**PROBLEM DETAILS:** Below are records; copy every line among them that contains the word "name".

**TASK INPUTS:**
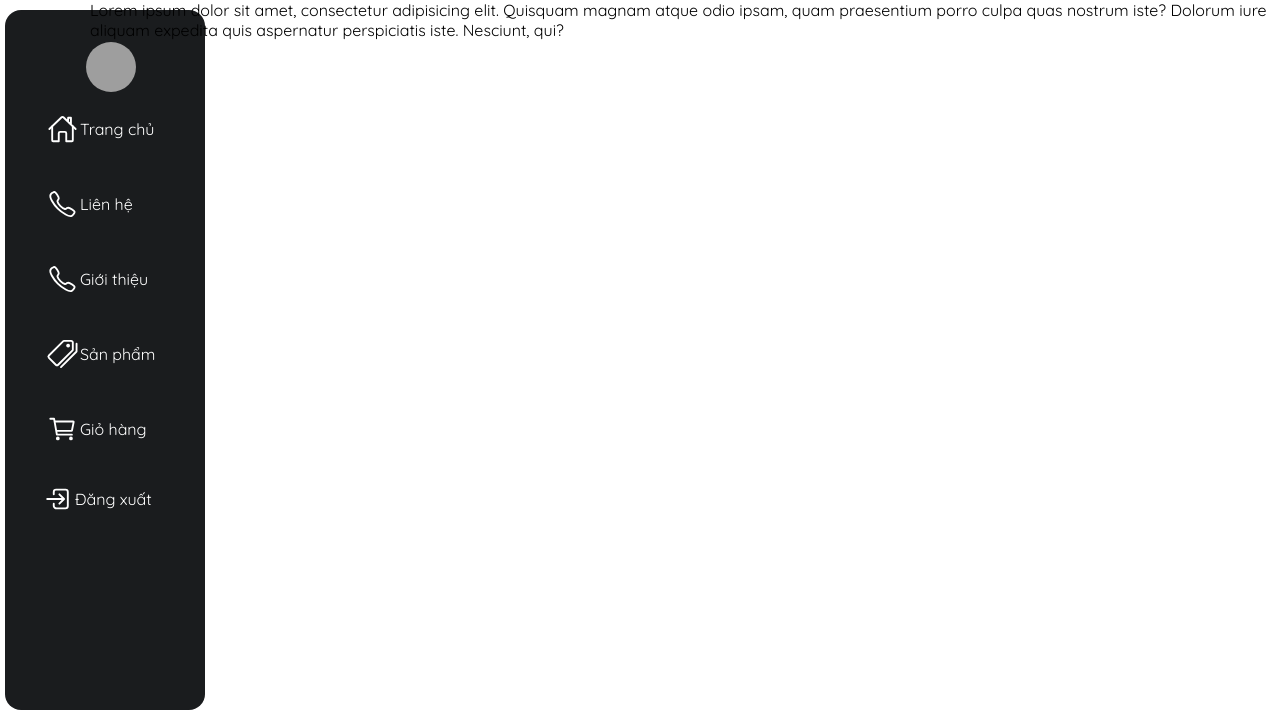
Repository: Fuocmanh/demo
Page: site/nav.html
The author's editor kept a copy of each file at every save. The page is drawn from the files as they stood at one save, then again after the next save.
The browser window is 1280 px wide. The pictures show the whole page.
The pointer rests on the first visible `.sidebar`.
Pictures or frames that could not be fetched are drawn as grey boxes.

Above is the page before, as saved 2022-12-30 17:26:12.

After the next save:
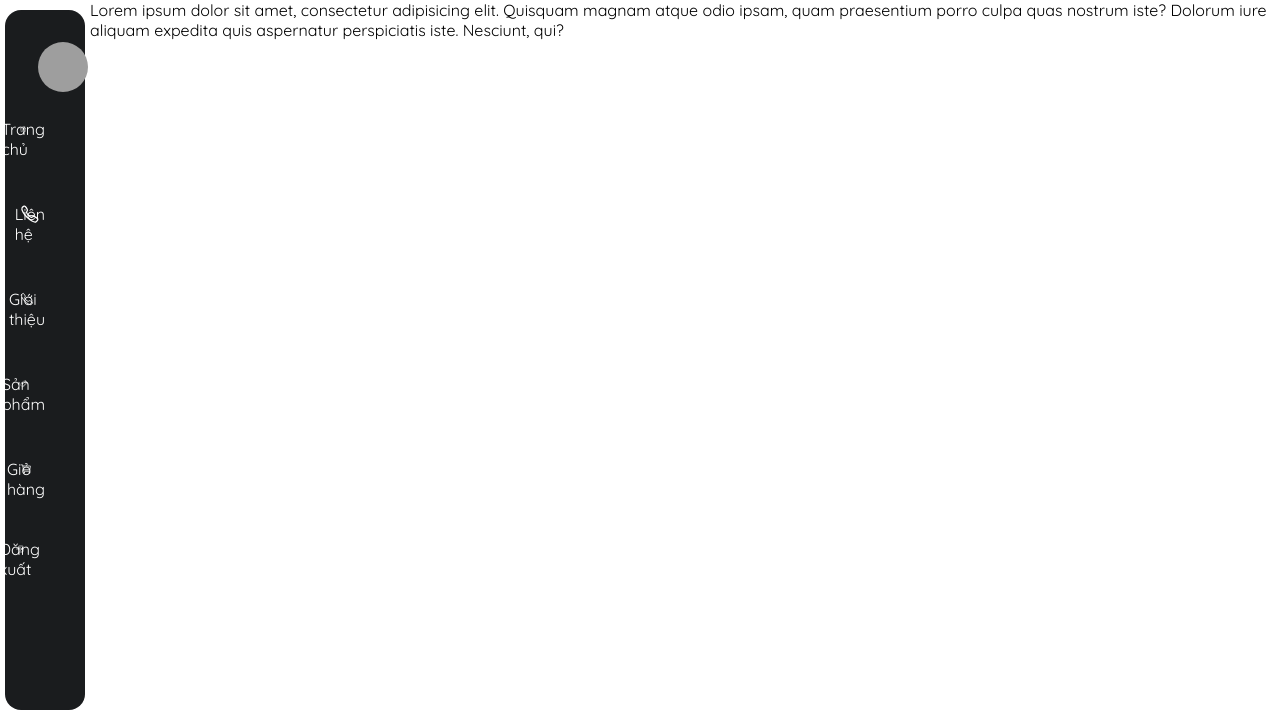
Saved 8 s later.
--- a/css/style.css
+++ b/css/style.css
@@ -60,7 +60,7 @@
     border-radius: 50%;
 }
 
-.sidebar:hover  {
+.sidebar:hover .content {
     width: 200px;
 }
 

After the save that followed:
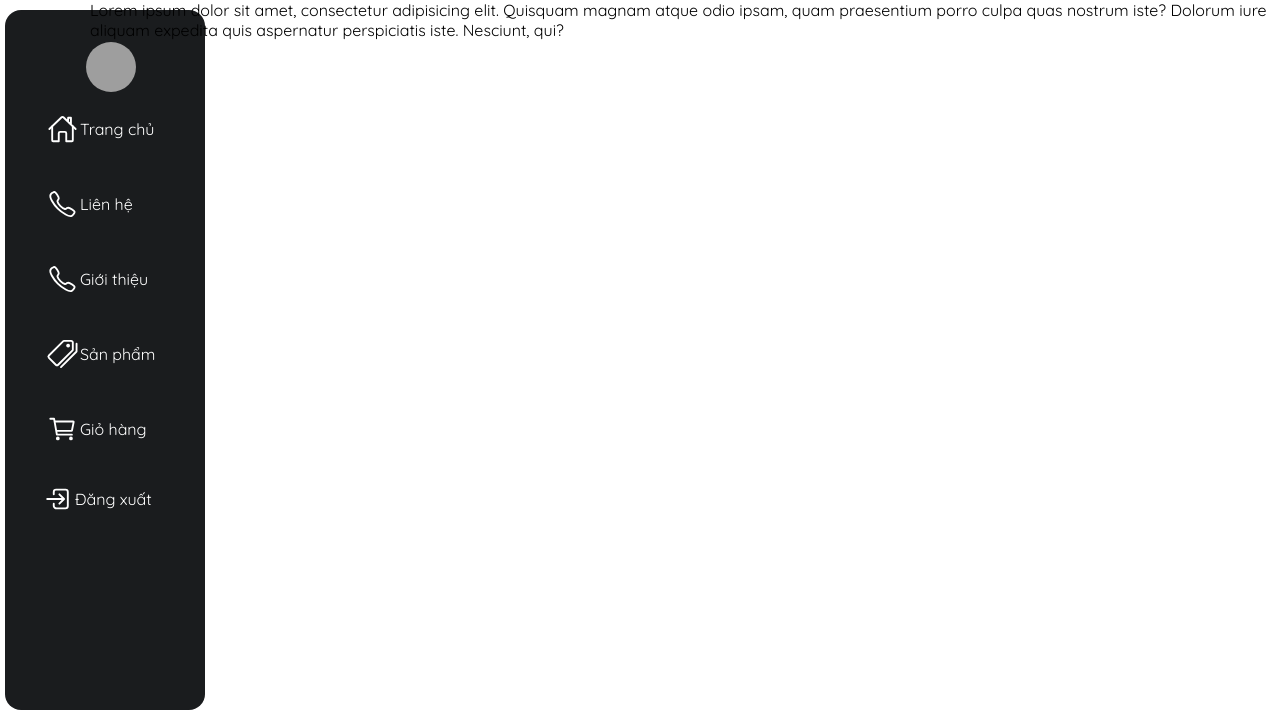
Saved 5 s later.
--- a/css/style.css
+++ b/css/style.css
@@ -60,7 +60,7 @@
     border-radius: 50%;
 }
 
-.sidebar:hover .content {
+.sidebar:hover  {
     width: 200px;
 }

...

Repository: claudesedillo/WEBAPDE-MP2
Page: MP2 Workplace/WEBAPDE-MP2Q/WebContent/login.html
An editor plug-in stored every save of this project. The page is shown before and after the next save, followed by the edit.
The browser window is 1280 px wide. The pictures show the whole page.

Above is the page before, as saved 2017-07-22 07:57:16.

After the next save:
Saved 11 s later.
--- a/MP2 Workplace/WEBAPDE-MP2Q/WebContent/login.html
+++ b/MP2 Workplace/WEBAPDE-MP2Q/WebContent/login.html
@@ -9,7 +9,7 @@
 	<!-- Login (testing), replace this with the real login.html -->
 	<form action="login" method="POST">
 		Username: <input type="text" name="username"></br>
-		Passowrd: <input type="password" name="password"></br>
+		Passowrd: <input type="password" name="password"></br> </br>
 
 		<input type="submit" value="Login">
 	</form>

==

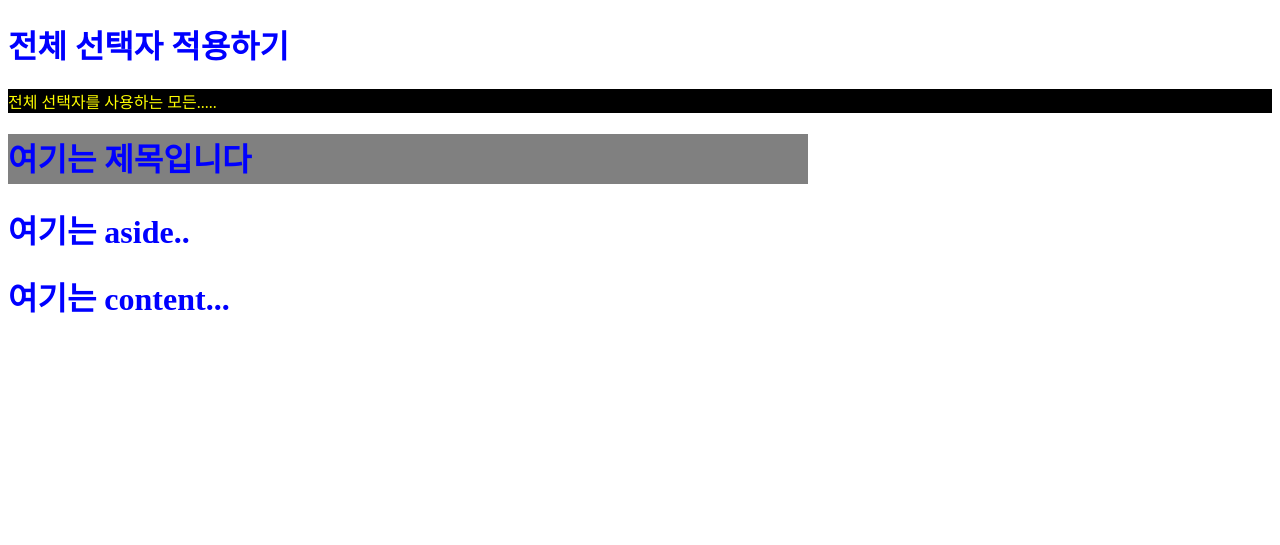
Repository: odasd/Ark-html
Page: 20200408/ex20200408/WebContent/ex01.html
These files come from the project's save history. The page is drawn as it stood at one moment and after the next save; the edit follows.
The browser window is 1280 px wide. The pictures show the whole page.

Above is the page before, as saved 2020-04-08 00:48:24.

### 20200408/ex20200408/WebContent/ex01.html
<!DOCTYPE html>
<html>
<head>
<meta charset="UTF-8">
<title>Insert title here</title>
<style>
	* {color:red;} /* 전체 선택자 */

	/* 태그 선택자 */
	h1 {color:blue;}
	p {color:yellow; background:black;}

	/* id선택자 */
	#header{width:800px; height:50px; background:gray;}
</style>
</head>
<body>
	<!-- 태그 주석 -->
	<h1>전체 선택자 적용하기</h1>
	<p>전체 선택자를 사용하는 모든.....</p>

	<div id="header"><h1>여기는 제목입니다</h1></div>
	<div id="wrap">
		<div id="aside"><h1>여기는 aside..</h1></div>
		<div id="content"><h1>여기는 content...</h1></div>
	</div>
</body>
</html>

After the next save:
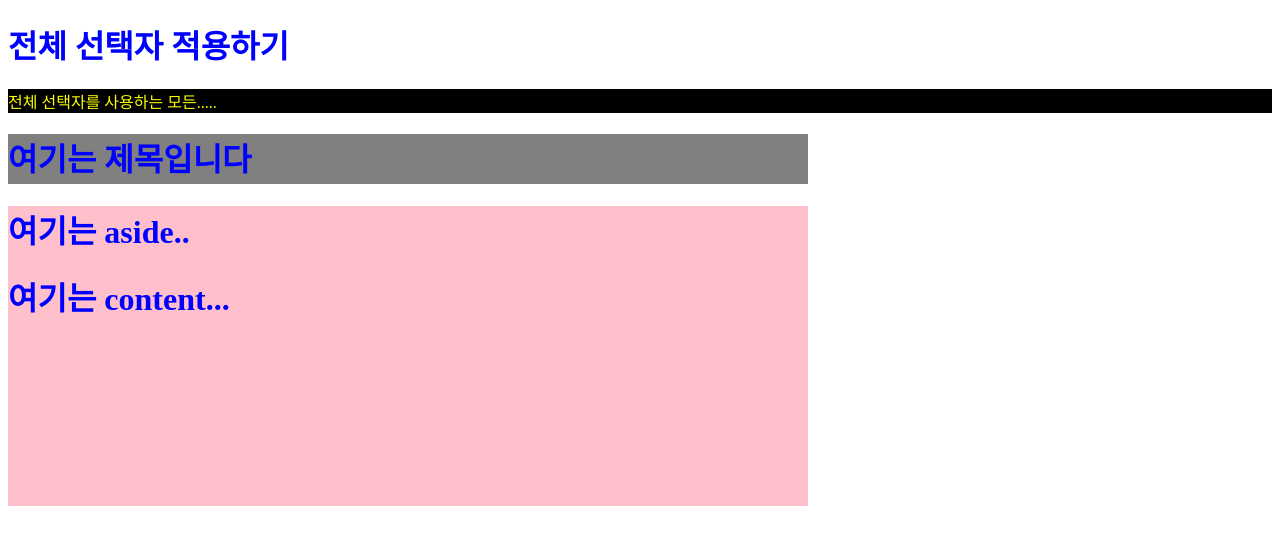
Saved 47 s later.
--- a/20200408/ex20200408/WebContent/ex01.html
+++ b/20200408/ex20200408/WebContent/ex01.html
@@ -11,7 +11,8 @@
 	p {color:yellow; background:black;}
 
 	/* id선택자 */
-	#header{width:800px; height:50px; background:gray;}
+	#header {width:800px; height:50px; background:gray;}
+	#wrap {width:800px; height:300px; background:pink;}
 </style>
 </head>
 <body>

**WORKED SOLUTION:**
 		Username: <input type="text" name="username"></br>
-		Passowrd: <input type="password" name="password"></br>
+		Passowrd: <input type="password" name="password"></br> </br>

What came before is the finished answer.